The defense of religious liberty is ingrained in the very DNA of the Knights of Columbus. The Order was founded on the heels of unparalleled growth of Catholicism in America. In 1850, Catholics made up only five percent of the U.S. population.
Several years of devastating famine in Ireland led to an influx of Irish Catholic immigrants, later followed by Catholics from other European nations. By the early 1900s, Catholics were the largest single religious denomination in the country. This influx of Catholic immigrants changed the face of a mainly Protestant America and gave rise to a virulent anti-immigrant and anti-Catholic sentiment across the nation. The Order chose as its namesake Christopher Columbus, the visionary oceanic navigator who brought the Catholic faith to the New World. At the time of the Order’s founding, Columbus was a potent symbol of pride for American Catholics when being Catholic meant being treated as a second-class citizen at best, and a nonentity at worst.

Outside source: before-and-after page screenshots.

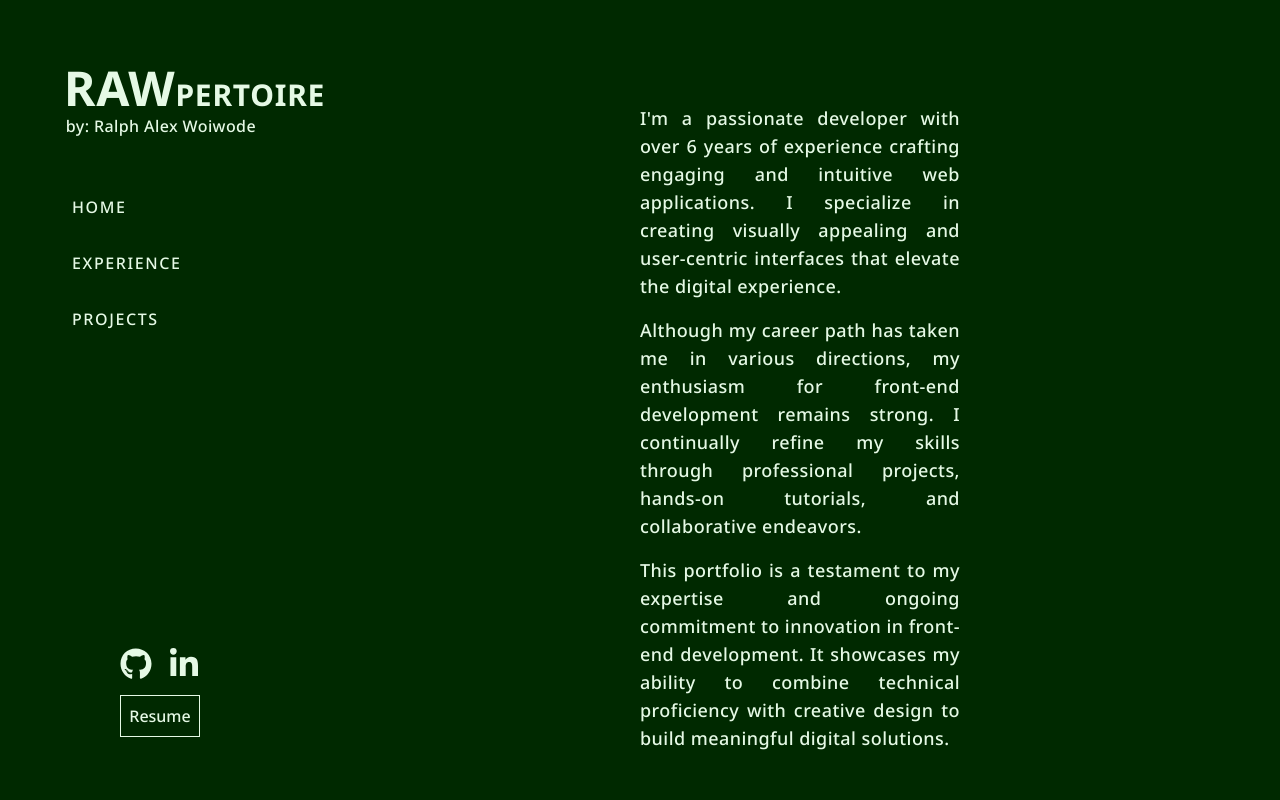
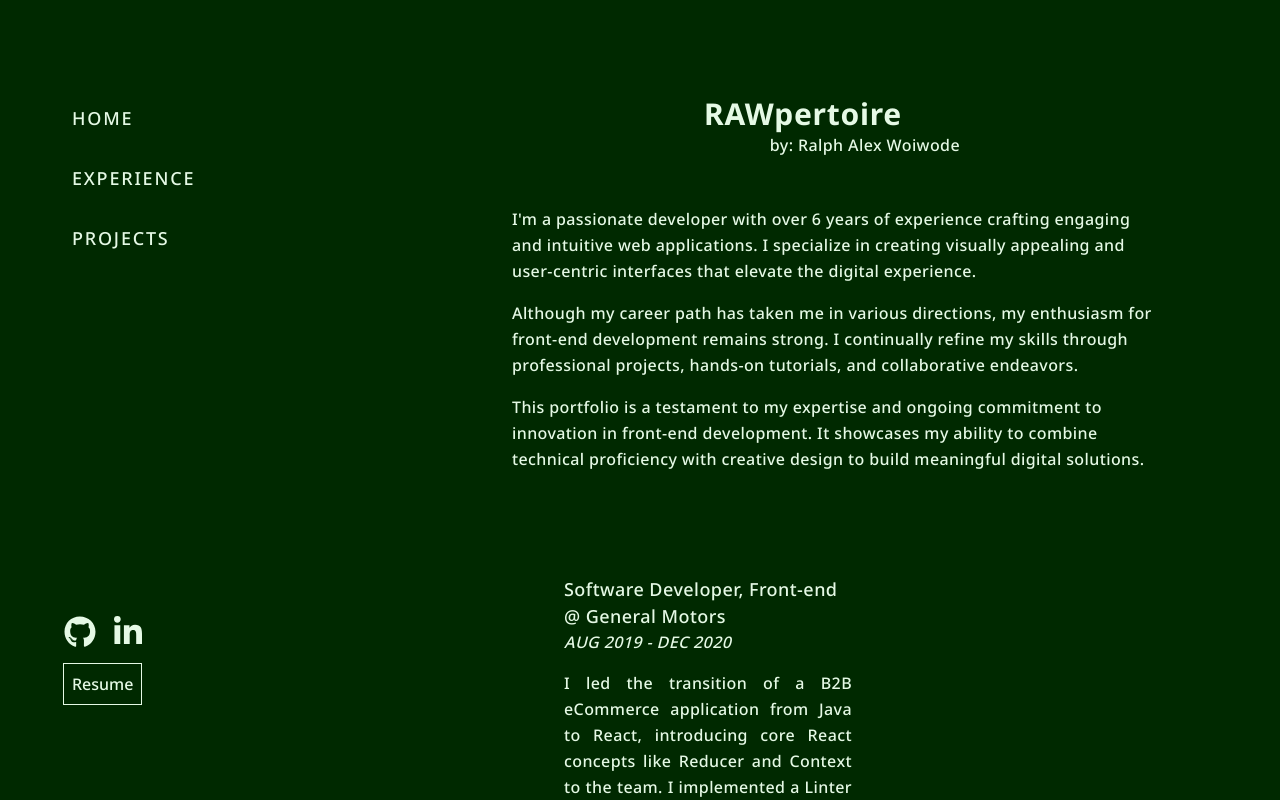
Before and after one commit to RAWoiwode/rawpertoire, a Next.js app: page / in a window 1280 px wide. Shown: the top 800 px of the page. Built offline with nearby package versions, Linux system fonts and the light colour scheme.

Commit message:
Modifying HomeContent to contain Header on lg screens; Working on spacing

```diff
--- a/app/components/Header.tsx
+++ b/app/components/Header.tsx
@@ -24,12 +24,10 @@
  */
 const Header = (): JSX.Element => {
   return (
-    <>
-      <h1 className="text-text-500 w-full text-3xl font-bold uppercase">
-        <span className="text-5xl">RAW</span>pertoire
-      </h1>
+    <div className="w-2/5">
+      <h1 className="text-text text-3xl font-bold">RAWpertoire</h1>
       <p className="text-right">by: Ralph Alex Woiwode</p>
-    </>
+    </div>
   );
 };
 
--- a/app/components/SideNav.tsx
+++ b/app/components/SideNav.tsx
@@ -3,7 +3,6 @@
 import { FaGithub, FaLinkedinIn } from "react-icons/fa6";
 
 import { useEffect } from "react";
-import Header from "./Header";
 import IconLink from "./IconLink";
 
 const navItems = [
@@ -44,7 +43,7 @@ const navItems = [
  * @returns {JSX.Element} A responsive sidebar navigation with links and social icons.
  *
  * @author Ralph Woiwode
- * @version 0.2.4
+ * @version 0.3.0
  */
 const SideNav = (): JSX.Element => {
   // const pathname = usePathname();
@@ -119,16 +118,15 @@ const SideNav = (): JSX.Element => {
   };
 
   return (
-    <aside className="flex flex-col justify-between px-16 lg:sticky lg:top-0 lg:max-h-screen lg:w-1/4 lg:py-16">
+    <aside className="flex w-[40%] flex-col justify-between px-16 lg:sticky lg:top-0 lg:max-h-screen lg:py-24">
       <div>
-        <Header />
-        <nav className="mt-12 hidden w-max flex-col space-y-4 lg:flex">
+        <nav className="hidden w-max flex-col space-y-4 lg:flex">
           {navItems.map((item) => (
             <a
               key={item.name}
               href={`#${item.name.toLowerCase()}`}
               onClick={(e) => handleSmoothScroll(e, item.name.toLowerCase())}
-              className={`text-text hover:text-accent px-2 py-2 tracking-widest uppercase transition-all duration-200 hover:translate-x-4`}
+              className={`text-text hover:text-accent px-2 py-2 text-lg tracking-widest uppercase transition-all duration-200 hover:translate-x-4`}
             >
               {item.name.toUpperCase()}
             </a>
@@ -136,7 +134,7 @@ const SideNav = (): JSX.Element => {
         </nav>
       </div>
       <div className="space-y-4">
-        <ul className="flex justify-center space-x-4">
+        <ul className="flex space-x-4">
           <li>
             <IconLink url="https://github.com/RAWoiwode" title="GitHub Profile">
               <FaGithub />
@@ -155,7 +153,7 @@ const SideNav = (): JSX.Element => {
           href="/files/RAW_Resume.pdf"
           target="_blank"
           rel="noopener noreferrer"
-          className="hover:outline-accent hover:text-accent mx-auto flex w-max p-2 outline"
+          className="hover:outline-accent hover:text-accent flex w-max p-2 outline"
         >
           Resume
         </a>
--- a/app/components/home/HomeContent.tsx
+++ b/app/components/home/HomeContent.tsx
@@ -1,27 +1,43 @@
 import React from "react";
 
-const HomeContent = () => {
+import Header from "../Header";
+
+/**
+ * The HomeContent component displays the welcome data.
+ *
+ * @component
+ * @returns {JSX.Element}
+ *
+ * @author Ralph Woiwode
+ * @version 0.1.0
+ */
+const HomeContent = (): JSX.Element => {
   return (
-    <div className="space-y-4 text-justify text-pretty lg:mx-auto lg:w-2/3 xl:w-1/3">
-      <p className="lg:text-lg">
-        I&apos;m a passionate developer with over 6 years of experience crafting
-        engaging and intuitive web applications. I specialize in creating
-        visually appealing and user-centric interfaces that elevate the digital
-        experience.
+    <>
+      <div className="flex w-full justify-center">
+        <Header />
+      </div>
+      <div className="mt-12 space-y-4">
+        <p>
+          I&apos;m a passionate developer with over 6 years of experience
+          crafting engaging and intuitive web applications. I specialize in
+          creating visually appealing and user-centric interfaces that elevate
+          the digital experience.
         </p>
-      <p className="lg:text-lg">
+        <p>
           Although my career path has taken me in various directions, my
           enthusiasm for front-end development remains strong. I continually
-        refine my skills through professional projects, hands-on tutorials, and
-        collaborative endeavors.
+          refine my skills through professional projects, hands-on tutorials,
+          and collaborative endeavors.
         </p>
-      <p className="lg:text-lg">
-        This portfolio is a testament to my expertise and ongoing commitment to
-        innovation in front-end development. It showcases my ability to combine
-        technical proficiency with creative design to build meaningful digital
-        solutions.
+        <p>
+          This portfolio is a testament to my expertise and ongoing commitment
+          to innovation in front-end development. It showcases my ability to
+          combine technical proficiency with creative design to build meaningful
+          digital solutions.
         </p>
       </div>
+    </>
   );
 };
 
--- a/app/layout.tsx
+++ b/app/layout.tsx
@@ -42,11 +42,13 @@ export default function RootLayout({
 }>): JSX.Element {
   return (
     <html lang="en" className={noto_sans.className}>
-      <body className="bg-background text-text lg:mx-auto lg:flex lg:min-h-screen">
-        <SideNav />
-        <main className="flex flex-col justify-center space-y-4 overflow-auto py-6 lg:w-5/6">
-          {children}
-        </main>
+      <body className="bg-background text-text">
+        <div className="mx-auto flex max-w-screen-xl lg:min-h-screen">
+          <SideNav />
+          <main className="flex flex-col space-y-4 py-24 pr-16 pl-4 lg:w-[50%] lg:px-0">
+            {children}
+          </main>
+        </div>
       </body>
     </html>
   );
--- a/app/page.tsx
+++ b/app/page.tsx
@@ -25,14 +25,14 @@ import ProjectContent from "./components/projects/ProjectContent";
  */
 const Home = (): JSX.Element => {
   return (
-    <div className="flex flex-col space-y-12">
-      <section id="home" className="pt-20">
+    <div className="flex flex-col space-y-20">
+      <section id="home" className="">
         <HomeContent />
       </section>
-      <section id="experience" className="pt-20">
+      <section id="experience" className="">
         <ExperienceContent />
       </section>
-      <section id="projects" className="pt-20">
+      <section id="projects" className="">
         <ProjectContent />
       </section>
     </div>
```
Lines whose indentation alone changed are shown as unchanged.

From its inception, the Knights of Columbus have been a consistent voice against the enemies of a robust religious freedom. The struggle was never more palpable than during the early part of the 20th century, when the Order battled the Ku Klux Klan in America, and fought against the persecution of the Church in Mexico. In this era, the growth of the Order and its increased visibility on the national and international stage was perceived by some as an act of “Papal aggression.” The Klan was also gaining in prominence during this time and did everything in its power to persecute and marginalize the Knights, including spreading a false oath that claimed that the Fourth Degree swore to wipe out the Freemasons and all Protestants, and torture or kill anyone the Church ordered. The Order focused on fighting this smear campaign by educating the public about Catholicism in parts of the country where it was feared and maligned. In Texas in the 1920s, the Order formed a historical commission to oversee the publication of a history of Catholicism in Texas to demonstrate that Catholics should be considered as “fully American.”
The battle took on a life and death tone when the Mexican government began persecuting priests and Catholic laypeople. In 1926, foreign born priests and religious were expelled from Mexico. The President Plutarco Calles believed that the Catholic Church in Mexico was “a political movement, and must be eliminated to proceed with a Socialist government free of religious hypnotism which fools the people.” The public attack on the Church included the desecration of religious objects and the persecution and murder of clergy who conducted sacramental services. These actions of the government furthered Calles’ claim that “within one year without the sacraments, the people will forget the faith.” In the wake of this persecution, more than a million Mexicans migrated to the U.S. seeking, while others organized under the banner of “Cristo Rey” (“Christ the King”) to fight this oppression. This was the beginning of the Cristero War.
The Order was very active in Mexico at this time. The first Council started in 1905, and by 1924, there were 50 Councils across the country. During the persecution of Church, the Order in Mexico helped establish the League for the Defense of Religious Liberty, which organized the country’s main Catholic organizations to raise awareness of the persecution and demand that the Mexican government respect the rights of its citizens. In the U.S. the Order publically denounced the actions of the Mexican government and created a fund to help the exiled priests and religious and other migrants fleeing the violent persecution. In response, the Mexican government outlawed the Knights of Columbus and singled out its members for retaliation.
Undeterred, Supreme Knight James A. Flaherty met with President Calvin Coolidge in 1926 to ask that he demand that Calles end the religious persecution in Mexico. However, it was not until 1929, as a result of the intervention of U.S. ambassador Dwight Morrow, that Calles agreed to let churches resume celebrating Mass. During that three-year struggle, tens of thousands of brave Catholics, many of whom were Knights, died to defend religious liberty. In 2000, Pope John Paul II canonized 25 Mexican Martyrs. Six of these Martyrs were members of the Knights of Columbus. Read more about them at: http://www.kofc.org/en/mexican-martyrs/index.html
As members of the Knights of Columbus, we can be proud of this legacy and should continue the active defense of religious freedom in our time. It is a mission started over 135 years ago that we share and must continue to uphold through our words and deeds. One good way to do so is to participate in the U.S. Conference of Catholic Bishops’ annual “Religious Freedom Week”, 8 days of focus on religious liberty issues through prayer and action. Learn more about it at: http://www.usccb.org/issues-and-action/religious-liberty/index.cfm and the week’s activities at http://www.usccb.org/issues-and-action/religious-liberty/religious-freedom-week/index.cfm